Skip the images and return the records below exactly.

(Excerpts from a dataset):
○ ○ ○
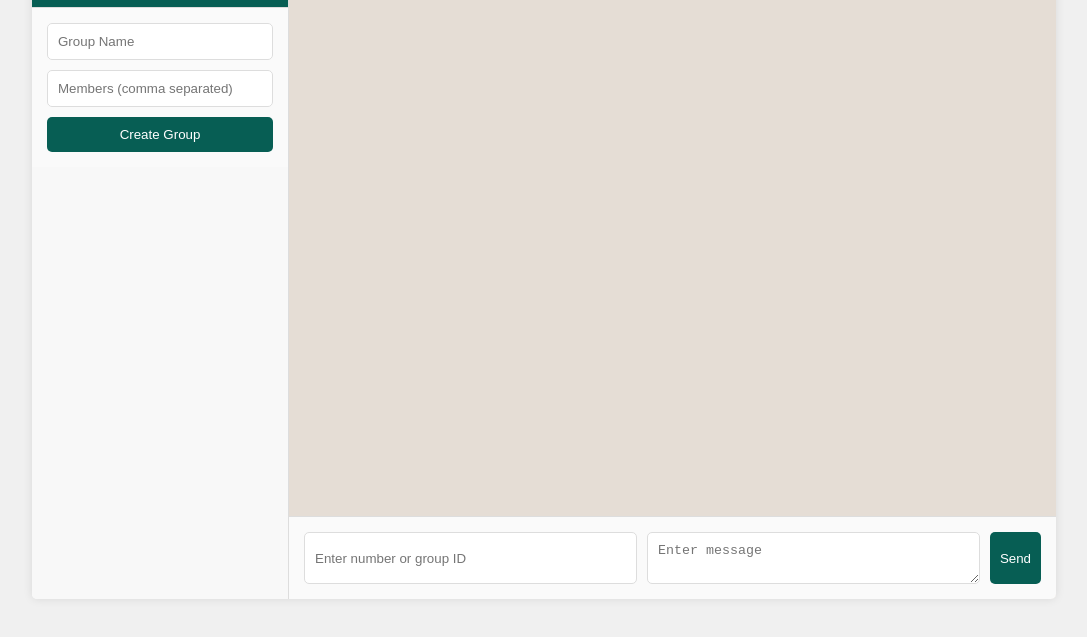
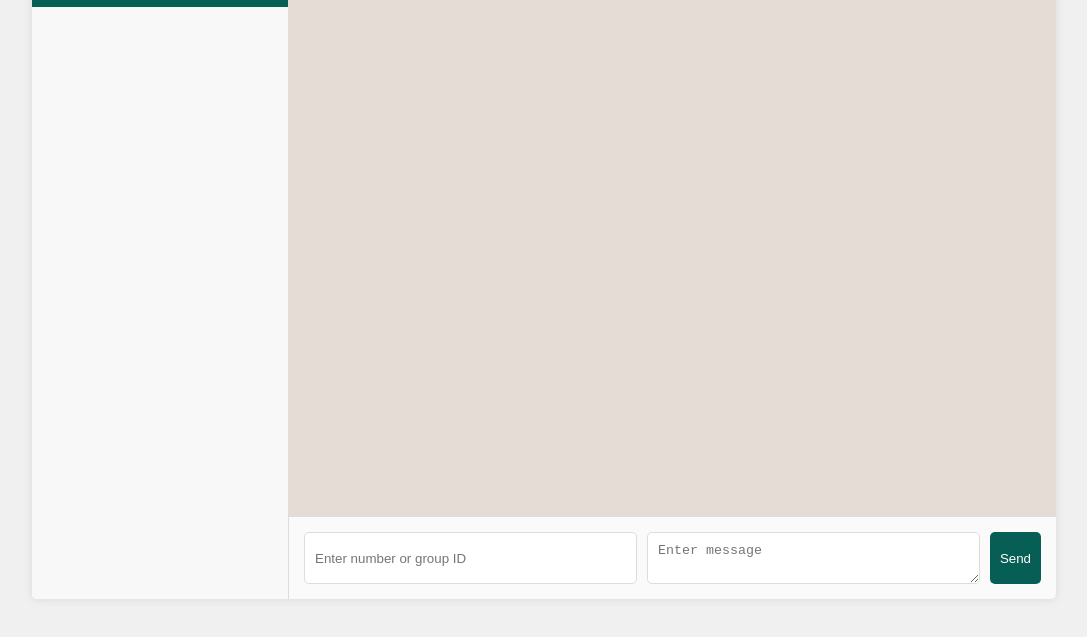
Before and after one commit to fr8app/whatsappNodeapp, a website: page index.html in a window 1280 px wide. Shown: the part 121-758 px from the top of the page, without its empty margins (96-1183 px from the left). Drawn offline with Linux system fonts and the light colour scheme; no server answers.

Commit message:
Update index.html
updated group chat

```diff
--- a/index.html
+++ b/index.html
@@ -106,32 +106,6 @@
         #sendMessage button:hover {
             background-color: #064e48;
         }
-        #createGroup {
-            display: flex;
-            flex-direction: column;
-            border-top: 1px solid #ddd;
-            padding: 10px;
-            background-color: #fafafa;
-        }
-        #createGroup input {
-            padding: 10px;
-            margin: 5px;
-            border: 1px solid #ddd;
-            border-radius: 5px;
-            outline: none;
-        }
-        #createGroup button {
-            padding: 10px;
-            background-color: #075e54;
-            color: white;
-            border: none;
-            border-radius: 5px;
-            cursor: pointer;
-            margin: 5px;
-        }
-        #createGroup button:hover {
-            background-color: #064e48;
-        }
     </style>
 </head>
 <body>
@@ -141,11 +115,6 @@
             <ul id="contactList">
                 <!-- Contacts will be dynamically inserted here -->
             </ul>
-            <div id="createGroup">
-                <input type="text" id="groupName" placeholder="Group Name" required>
-                <input type="text" id="groupMembers" placeholder="Members (comma separated)" required>
-                <button onclick="createGroup()">Create Group</button>
-            </div>
         </div>
         <div id="chat">
             <div id="chatHeader">Chat</div>
@@ -180,7 +149,7 @@
 
             ws.onmessage = (event) => {
                 const { from, message, groupId } = JSON.parse(event.data);
-                addMessage(from, message, from === 'whatsapp:+18434843838');
+                addMessage(from, message, from === 'whatsapp:+18434843838', groupId);
             };
 
             // Fetch and display the chat history
@@ -188,13 +157,13 @@
                 .then(response => response.json())
                 .then(messages => {
                     messages.reverse().forEach(msg => {
-                        addMessage(msg.from, msg.body, msg.from === 'whatsapp:+18434843838');
+                        addMessage(msg.from, msg.body, msg.from === 'whatsapp:+18434843838', msg.groupId);
                     });
                 })
                 .catch(error => console.error('Error fetching messages:', error));
         });
 
-        document.querySelector('form#sendMessage').addEventListener('submit', function (e) {
+        document.querySelector('form').addEventListener('submit', function (e) {
             e.preventDefault();
             const number = document.querySelector('input#to').value;
             const message = document.querySelector('textarea#message').value;
@@ -206,8 +175,7 @@
                 },
                 body: JSON.stringify({
                     to: number,
-                    message: message,
-                    groupId: number.startsWith('group_') ? number : null
+                    message: message
                 })
             }).then(response => response.json()).then(data => {
                 if (data.message) {
@@ -227,50 +195,31 @@
             const chat = document.getElementById('chatMessages');
             chat.innerHTML = '';
 
-            // Fetch and display the chat history for the selected contact
+            // Fetch and display the chat history for the selected contact or group
             fetch('/messages')
                 .then(response => response.json())
                 .then(messages => {
                     messages.reverse().forEach(msg => {
-                        if (msg.from === number || msg.to === number) {
-                            addMessage(msg.from, msg.body, msg.from === 'whatsapp:+18434843838');
+                        if (msg.from === number || msg.to === number || msg.groupId === number) {
+                            addMessage(msg.from, msg.body, msg.from === 'whatsapp:+18434843838', msg.groupId);
                         }
                     });
                 })
                 .catch(error => console.error('Error fetching messages:', error));
         };
 
-        const addMessage = (from, message, isOutgoing) => {
+        const addMessage = (from, message, isOutgoing, groupId) => {
             const chat = document.getElementById('chatMessages');
             const msgDiv = document.createElement('div');
             msgDiv.classList.add(isOutgoing ? 'outgoing' : 'incoming');
-            msgDiv.textContent = `${from}: ${message}`;
+            msgDiv.textContent = `${from}: ${message}${groupId ? ` (Group: ${groupId})` : ''}`;
             chat.appendChild(msgDiv);
             chat.scrollTop = chat.scrollHeight; // Scroll to bottom
         };
 
-        const createGroup = () => {
-            const name = document.getElementById('groupName').value;
-            const members = document.getElementById('groupMembers').value.split(',').map(member => member.trim());
-
-            fetch('/groups', {
-                method: 'POST',
-                headers: { 'Content-Type': 'application/json' },
-                body: JSON.stringify({ name, members }),
-            })
-            .then(response => response.json())
-            .then(group => {
-                console.log('Group created:', group);
-                // Add group to the contact list
-                const contactList = document.getElementById('contactList');
-                const li = document.createElement('li');
-                li.textContent = `Group: ${group.name}`;
-                li.dataset.groupId = group._id;
-                li.addEventListener('click', () => loadChat(`group_${group._id}`));
-                contactList.appendChild(li);
-            })
-            .catch(error => console.error('Error creating group:', error));
-        };
+        // Example of how you could add an incoming message for testing
+        // addMessage('whatsapp:+1234567890', 'Hello!');
+        // addMessage('whatsapp:+0987654321', 'Hi there!');
     </script>
 </body>
 </html>
```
○ ○ ○
(YOUR RESPONSE):
Before and after one commit to fr8app/whatsappNodeapp, a website: page index.html in a window 1280 px wide. Shown: the part 121-758 px from the top of the page, without its empty margins (96-1183 px from the left). Drawn offline with Linux system fonts and the light colour scheme; no server answers.

Commit message:
Update index.html
updated group chat

```diff
--- a/index.html
+++ b/index.html
@@ -106,32 +106,6 @@
         #sendMessage button:hover {
             background-color: #064e48;
         }
-        #createGroup {
-            display: flex;
-            flex-direction: column;
-            border-top: 1px solid #ddd;
-            padding: 10px;
-            background-color: #fafafa;
-        }
-        #createGroup input {
-            padding: 10px;
-            margin: 5px;
-            border: 1px solid #ddd;
-            border-radius: 5px;
-            outline: none;
-        }
-        #createGroup button {
-            padding: 10px;
-            background-color: #075e54;
-            color: white;
-            border: none;
-            border-radius: 5px;
-            cursor: pointer;
-            margin: 5px;
-        }
-        #createGroup button:hover {
-            background-color: #064e48;
-        }
     </style>
 </head>
 <body>
@@ -141,11 +115,6 @@
             <ul id="contactList">
                 <!-- Contacts will be dynamically inserted here -->
             </ul>
-            <div id="createGroup">
-                <input type="text" id="groupName" placeholder="Group Name" required>
-                <input type="text" id="groupMembers" placeholder="Members (comma separated)" required>
-                <button onclick="createGroup()">Create Group</button>
-            </div>
         </div>
         <div id="chat">
             <div id="chatHeader">Chat</div>
@@ -180,7 +149,7 @@
 
             ws.onmessage = (event) => {
                 const { from, message, groupId } = JSON.parse(event.data);
-                addMessage(from, message, from === 'whatsapp:+18434843838');
+                addMessage(from, message, from === 'whatsapp:+18434843838', groupId);
             };
 
             // Fetch and display the chat history
@@ -188,13 +157,13 @@
                 .then(response => response.json())
                 .then(messages => {
                     messages.reverse().forEach(msg => {
-                        addMessage(msg.from, msg.body, msg.from === 'whatsapp:+18434843838');
+                        addMessage(msg.from, msg.body, msg.from === 'whatsapp:+18434843838', msg.groupId);
                     });
                 })
                 .catch(error => console.error('Error fetching messages:', error));
         });
 
-        document.querySelector('form#sendMessage').addEventListener('submit', function (e) {
+        document.querySelector('form').addEventListener('submit', function (e) {
             e.preventDefault();
             const number = document.querySelector('input#to').value;
             const message = document.querySelector('textarea#message').value;
@@ -206,8 +175,7 @@
                 },
                 body: JSON.stringify({
                     to: number,
-                    message: message,
-                    groupId: number.startsWith('group_') ? number : null
+                    message: message
                 })
             }).then(response => response.json()).then(data => {
                 if (data.message) {
@@ -227,50 +195,31 @@
             const chat = document.getElementById('chatMessages');
             chat.innerHTML = '';
 
-            // Fetch and display the chat history for the selected contact
+            // Fetch and display the chat history for the selected contact or group
             fetch('/messages')
                 .then(response => response.json())
                 .then(messages => {
                     messages.reverse().forEach(msg => {
-                        if (msg.from === number || msg.to === number) {
-                            addMessage(msg.from, msg.body, msg.from === 'whatsapp:+18434843838');
+                        if (msg.from === number || msg.to === number || msg.groupId === number) {
+                            addMessage(msg.from, msg.body, msg.from === 'whatsapp:+18434843838', msg.groupId);
                         }
                     });
                 })
                 .catch(error => console.error('Error fetching messages:', error));
         };
 
-        const addMessage = (from, message, isOutgoing) => {
+        const addMessage = (from, message, isOutgoing, groupId) => {
             const chat = document.getElementById('chatMessages');
             const msgDiv = document.createElement('div');
             msgDiv.classList.add(isOutgoing ? 'outgoing' : 'incoming');
-            msgDiv.textContent = `${from}: ${message}`;
+            msgDiv.textContent = `${from}: ${message}${groupId ? ` (Group: ${groupId})` : ''}`;
             chat.appendChild(msgDiv);
             chat.scrollTop = chat.scrollHeight; // Scroll to bottom
         };
 
-        const createGroup = () => {
-            const name = document.getElementById('groupName').value;
-            const members = document.getElementById('groupMembers').value.split(',').map(member => member.trim());
-
-            fetch('/groups', {
-                method: 'POST',
-                headers: { 'Content-Type': 'application/json' },
-                body: JSON.stringify({ name, members }),
-            })
-            .then(response => response.json())
-            .then(group => {
-                console.log('Group created:', group);
-                // Add group to the contact list
-                const contactList = document.getElementById('contactList');
-                const li = document.createElement('li');
-                li.textContent = `Group: ${group.name}`;
-                li.dataset.groupId = group._id;
-                li.addEventListener('click', () => loadChat(`group_${group._id}`));
-                contactList.appendChild(li);
-            })
-            .catch(error => console.error('Error creating group:', error));
-        };
+        // Example of how you could add an incoming message for testing
+        // addMessage('whatsapp:+1234567890', 'Hello!');
+        // addMessage('whatsapp:+0987654321', 'Hi there!');
     </script>
 </body>
 </html>
```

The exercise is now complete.